RECORDS SUPPLIED →
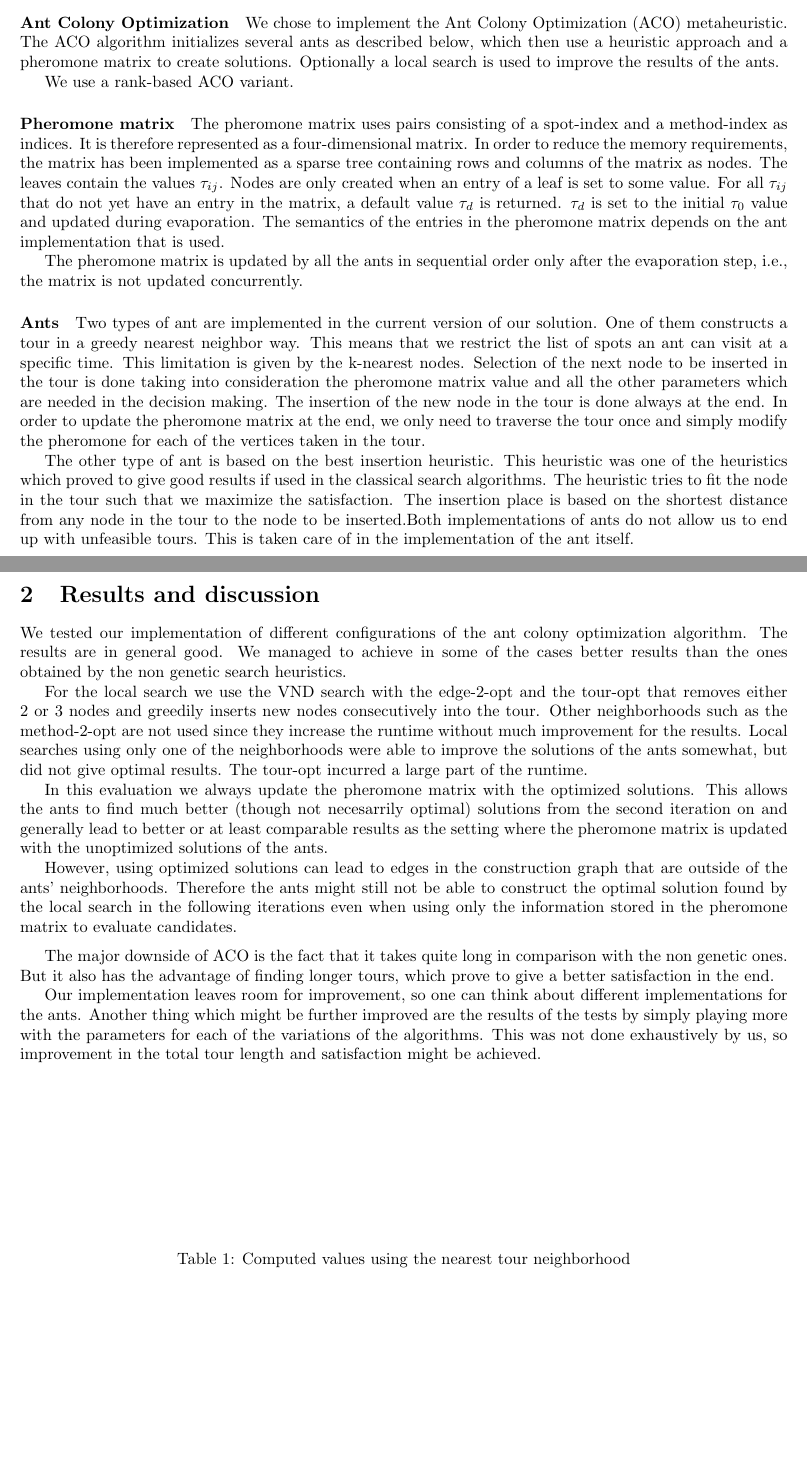
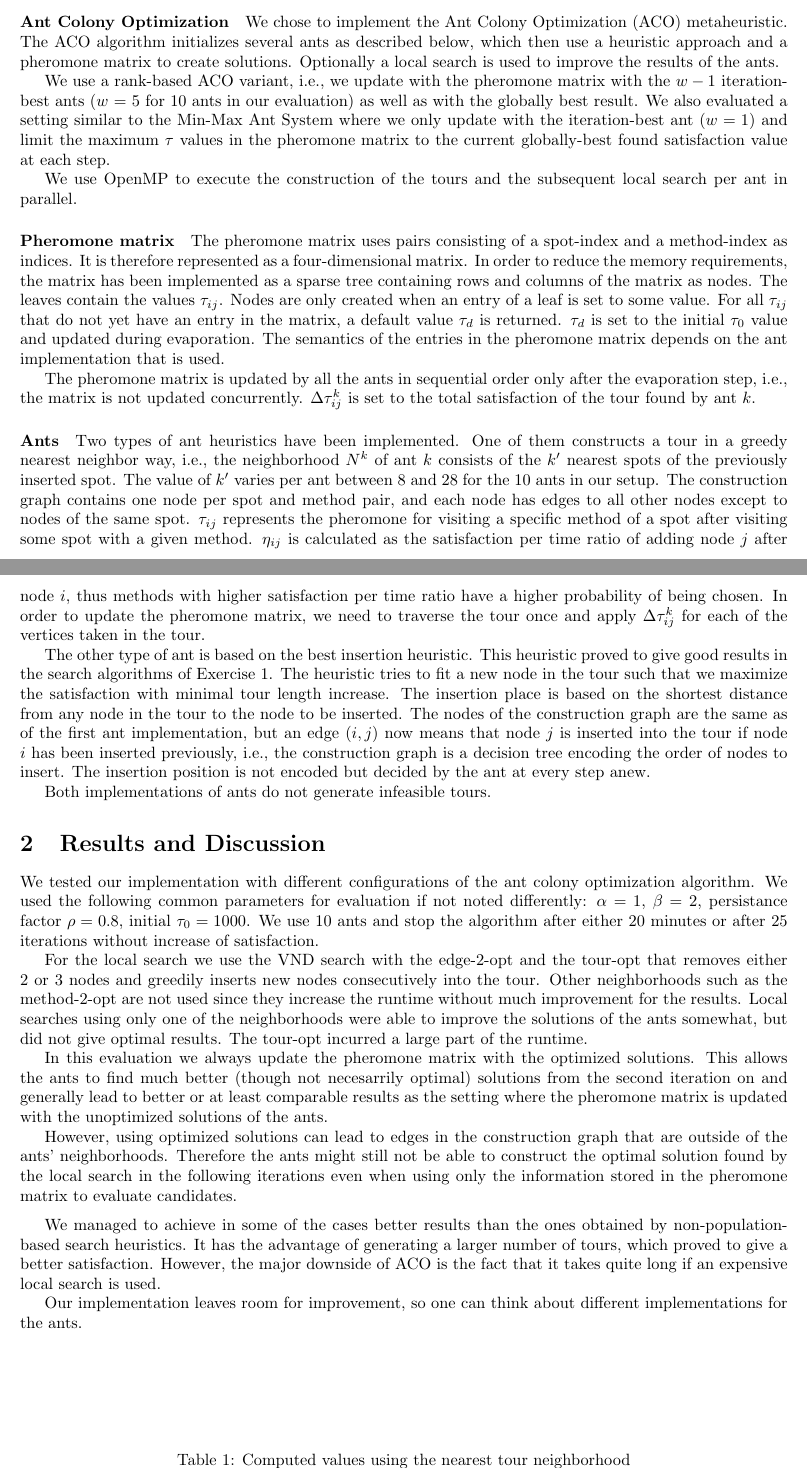
Before and after one commit to stefanhepp/hot-sastp, a LaTeX document (results/Report_ex2.tex): two parts of pages 1 and 2 of 6, joined at a grey line, cut so that both start at the same text, the shorter picture padded with empty space. Compiled offline with pdfLaTeX.

Commit message:
Finished most of the report

```diff
--- a/results/Report_ex2.tex
+++ b/results/Report_ex2.tex
@@ -38,8 +39,13 @@ We chose to implement the Ant Colony Optimization (ACO) metaheuristic. The ACO a
 then use a heuristic approach and a pheromone matrix to create solutions. Optionally a local search is used to improve the results of the
 ants.
 
-We use a rank-based ACO variant.
+We use a rank-based ACO variant, i.e., we update with the pheromone matrix with the $w-1$ iteration-best ants ($w$ = 5 for 10 ants in our
+evaluation) as well as with the globally best result. We also evaluated a setting similar to the Min-Max Ant System where we only update
+with the iteration-best ant ($w=1$) and limit the maximum $\tau$ values in the pheromone matrix to the current globally-best found
+satisfaction value at each step.
 
+We use OpenMP to execute the construction of the tours and the subsequent local search per ant in parallel.
+% which speeds up the execution by about factor $5$ for 10 ants on a 8-core machine.
 
 \paragraph{Pheromone matrix}
 
@@ -50,24 +56,37 @@ $\tau_{ij}$ that do not yet have an entry in the matrix, a default value $\tau_d
 and updated during evaporation. The semantics of the entries in the pheromone matrix depends on the ant implementation that is used.
 
 The pheromone matrix is updated by all the ants in sequential order only after the evaporation step, i.e., the matrix is not updated
-concurrently.
+concurrently. $\Delta\tau_{ij}^k$ is set to the total satisfaction of the tour found by ant $k$.
 
 \paragraph{Ants}
 
-Two types of ant are implemented in the current version of our solution. One of them constructs a tour in a greedy nearest neighbor way. This means that we restrict the list of spots an ant can visit at a specific time. This limitation is given by the k-nearest nodes. Selection of the next node to be inserted in the tour is done taking into consideration the pheromone matrix value and all the other parameters which are needed in the decision making. The insertion of the new node in the tour is done always at the end. In order to update the pheromone matrix at the end, we only need to traverse the tour once and simply modify the pheromone for each of the vertices taken in the tour.
+Two types of ant heuristics have been implemented. One of them constructs a tour in a greedy nearest neighbor way, i.e., the neighborhood
+$N^k$ of ant $k$ consists of the $k'$ nearest spots of the previously inserted spot. The value of $k'$ varies per ant between $8$ and $28$
+for the $10$ ants in our setup. The construction graph contains one node per spot and method pair, and each node has edges to all other
+nodes except to nodes of the same spot. $\tau_{ij}$ represents the pheromone for visiting a specific method of a spot after visiting some
+spot with a given method. $\eta_{ij}$ is calculated as the satisfaction per time ratio of adding node $j$ after node $i$, thus methods with
+higher satisfaction per time ratio have a higher probability of being chosen.
+%Selection of the next node to be inserted in the tour is done taking into consideration the pheromone matrix value and all the other parameters which are needed in the decision making.
+%The insertion of the new node in the tour is done always at the end.
+In order to update the pheromone matrix, we need to traverse the tour once and apply $\Delta\tau_{ij}^k$ for each of the vertices taken in the tour.
 
-The other type of ant is based on the best insertion heuristic. This heuristic was one of the heuristics which proved to give good results if used in the classical search algorithms. The heuristic tries to fit the node in the tour such that we maximize the satisfaction. The insertion place is based on the shortest distance from any node in the tour to the node to be inserted.Both implementations of ants do not allow us to end up with unfeasible tours. This is taken care of in the implementation of the ant itself.
+The other type of ant is based on the best insertion heuristic. This heuristic proved to give good results in the search algorithms of Exercise~1.
+The heuristic tries to fit a new node in the tour such that we maximize the satisfaction with minimal tour length increase.
+The insertion place is based on the shortest distance from any node in the tour to the node to be inserted.
+The nodes of the construction graph are the same as of the first ant implementation, but an edge $(i,j)$ now means that node $j$ is inserted
+into the tour if node $i$ has been inserted previously, i.e., the construction graph is a decision tree encoding the order of nodes to insert.
+The insertion position is not encoded but decided by the ant at every step anew.
 
+Both implementations of ants do not generate infeasible tours.
 
 %%%%%%%%%%%%%%%%%%%%%%%%%%%%%%%%%%%%%%%%%%%%%%%%%%%%%%%%%%%%%%
 %%%%%%%%%%% Greedy %%%%%%%%%%%%%%%%%%%%%%%%%%%%%%%%%%%%%%%%%%%
 
-\section{Results and discussion}
+\section{Results and Discussion}
 
-We tested our implementation of different configurations of the ant colony optimization algorithm. The results are in general good. We managed to achieve in some of the cases better results than the ones obtained by the non genetic search heuristics.
-
-% TODO some description of setups used: Rank-based/Max-Min, different -P values, with/wo local search (reference tables)
-
+We tested our implementation with different configurations of the ant colony optimization algorithm. We used the following common parameters
+for evaluation if not noted differently: $\alpha = 1$, $\beta = 2$, persistance factor $\rho = 0.8$, initial $\tau_0 = 1000$. We use 10 ants
+and stop the algorithm after either 20 minutes or after 25 iterations without increase of satisfaction.
 
 For the local search we use the VND search with the edge-2-opt and the tour-opt that removes either 2 or 3 nodes and greedily inserts new nodes consecutively
 into the tour. Other neighborhoods such as the method-2-opt are not used since they increase the runtime without much improvement for the
@@ -81,12 +100,15 @@ the pheromone matrix is updated with the unoptimized solutions of the ants.
 However, using optimized solutions can lead to edges in the construction graph that are outside of the ants' neighborhoods. Therefore the
 ants might still not be able to construct the optimal solution found by the local search in the following iterations even when using only
 the information stored in the pheromone matrix to evaluate candidates.
-
 \medskip
 
-The major downside of ACO is the fact that it takes quite long in comparison with the non genetic ones. But it also has the advantage of finding longer tours, which prove to give a better satisfaction in the end.
+We managed to achieve in some of the cases better results than the ones obtained by non-population-based search heuristics.
+It has the advantage of generating a larger number of tours, which proved to give a better satisfaction.
+However, the major downside of ACO is the fact that it takes quite long if an expensive local search is used.
 
-Our implementation leaves room for improvement, so one can think about different implementations for the ants. Another thing which might be further improved are the results of the tests by simply playing more with the parameters for each of the variations of the algorithms. This was not done exhaustively by us, so improvement in the total tour length and satisfaction might be achieved.
+Our implementation leaves room for improvement, so one can think about different implementations for the ants.
+%Another thing which might be further improved are the results of the tests by simply playing more with the parameters for each of the variations
+%of the algorithms. This was not done exhaustively by us, so improvement in the total tour length and satisfaction might be achieved.
 
 %TODO some discussion of results: VND improves a lot, ants alone not enough (do not detect crossovers, .. ), need better (ie. more
 %expensive) construction heuristics using more lookahead?
```
Also changed, not shown: results/Report_ex2.tex (5 more changed lines).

WORK REQUIRED → Go line by line through the data above and report each one that holds the string "some".

EXPECTED ANSWER →
+nodes except to nodes of the same spot. $\tau_{ij}$ represents the pheromone for visiting a specific method of a spot after visiting some
-We tested our implementation of different configurations of the ant colony optimization algorithm. The results are in general good. We managed to achieve in some of the cases better results than the ones obtained by the non genetic search heuristics.
-% TODO some description of setups used: Rank-based/Max-Min, different -P values, with/wo local search (reference tables)
+We managed to achieve in some of the cases better results than the ones obtained by non-population-based search heuristics.
 %TODO some discussion of results: VND improves a lot, ants alone not enough (do not detect crossovers, .. ), need better (ie. more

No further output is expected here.